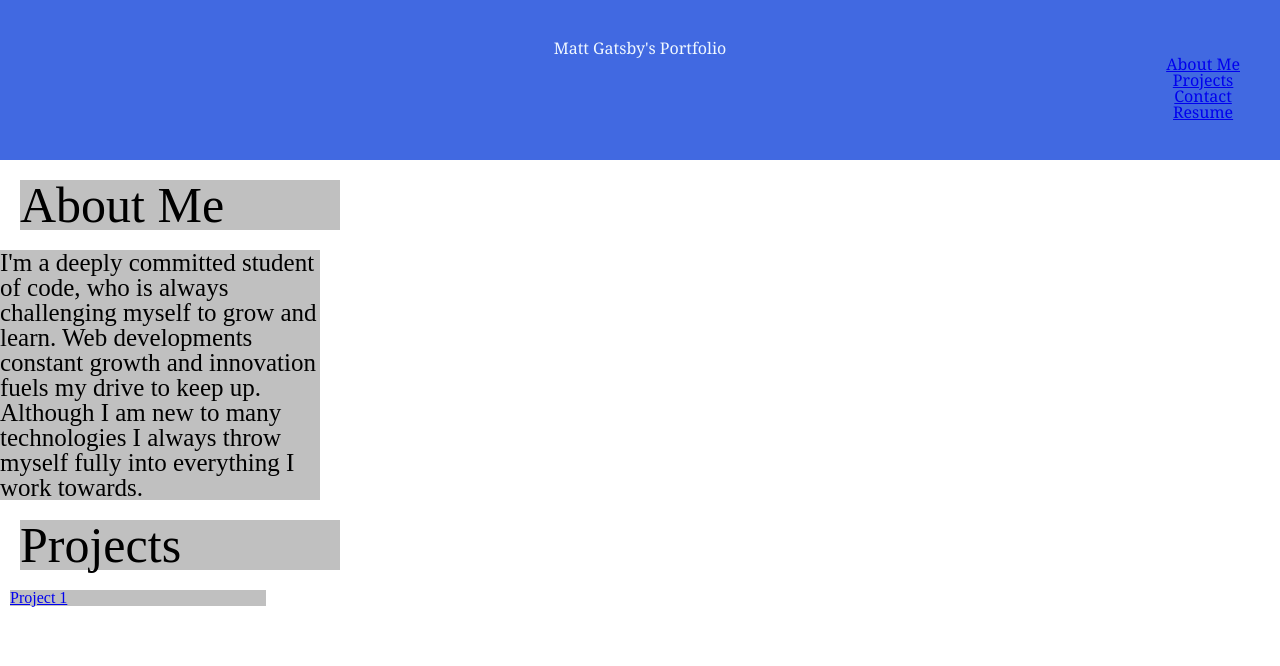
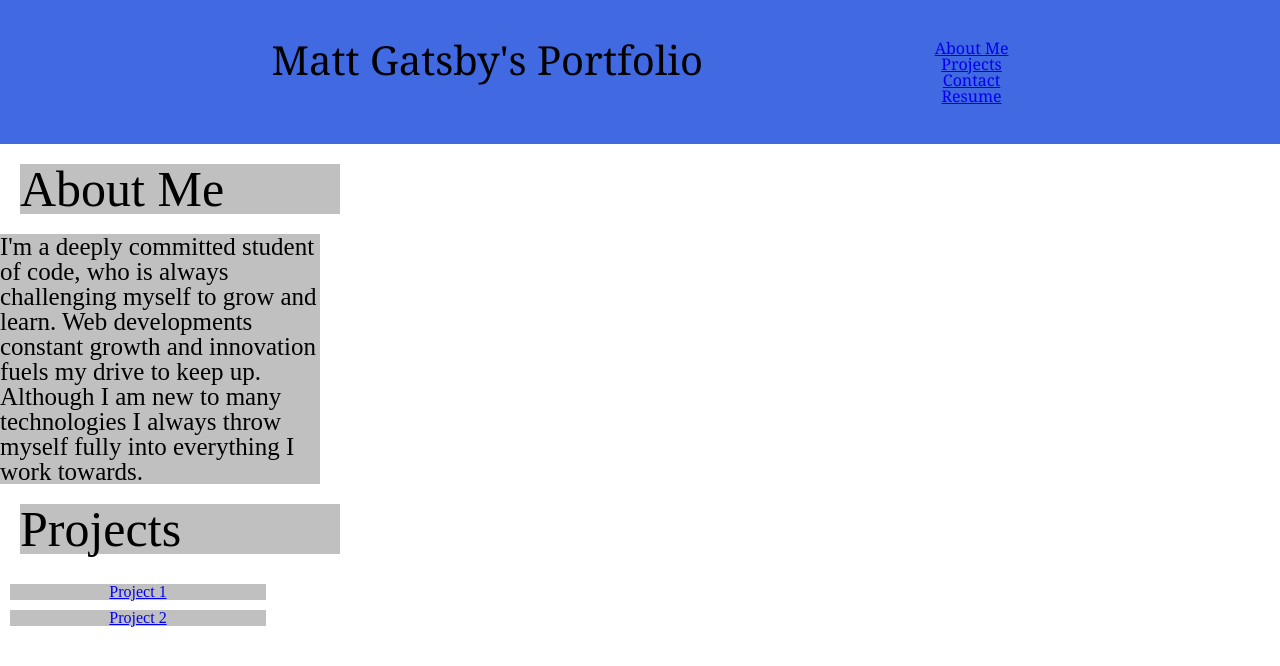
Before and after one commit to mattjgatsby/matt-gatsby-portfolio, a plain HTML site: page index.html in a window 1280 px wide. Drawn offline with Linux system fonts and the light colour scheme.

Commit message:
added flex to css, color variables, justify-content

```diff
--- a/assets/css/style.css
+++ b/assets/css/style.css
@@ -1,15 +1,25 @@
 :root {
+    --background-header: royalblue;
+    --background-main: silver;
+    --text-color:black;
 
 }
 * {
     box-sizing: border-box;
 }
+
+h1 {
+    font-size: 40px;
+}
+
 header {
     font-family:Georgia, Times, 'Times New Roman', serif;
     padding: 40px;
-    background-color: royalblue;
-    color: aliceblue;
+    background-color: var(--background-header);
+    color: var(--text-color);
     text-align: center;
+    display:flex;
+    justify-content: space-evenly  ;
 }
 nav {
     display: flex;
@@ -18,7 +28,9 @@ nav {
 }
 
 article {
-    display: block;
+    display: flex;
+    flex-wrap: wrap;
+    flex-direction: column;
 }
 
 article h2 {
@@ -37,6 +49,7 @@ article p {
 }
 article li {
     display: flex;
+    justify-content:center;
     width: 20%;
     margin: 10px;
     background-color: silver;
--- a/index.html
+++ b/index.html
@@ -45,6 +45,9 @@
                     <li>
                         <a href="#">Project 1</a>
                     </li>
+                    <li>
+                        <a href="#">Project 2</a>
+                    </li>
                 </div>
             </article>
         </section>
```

__Required work__
Show the lines of the records that contain the word "display".

__Task solution__
+    display:flex;
     display: flex;
-    display: block;
+    display: flex;
     display: flex;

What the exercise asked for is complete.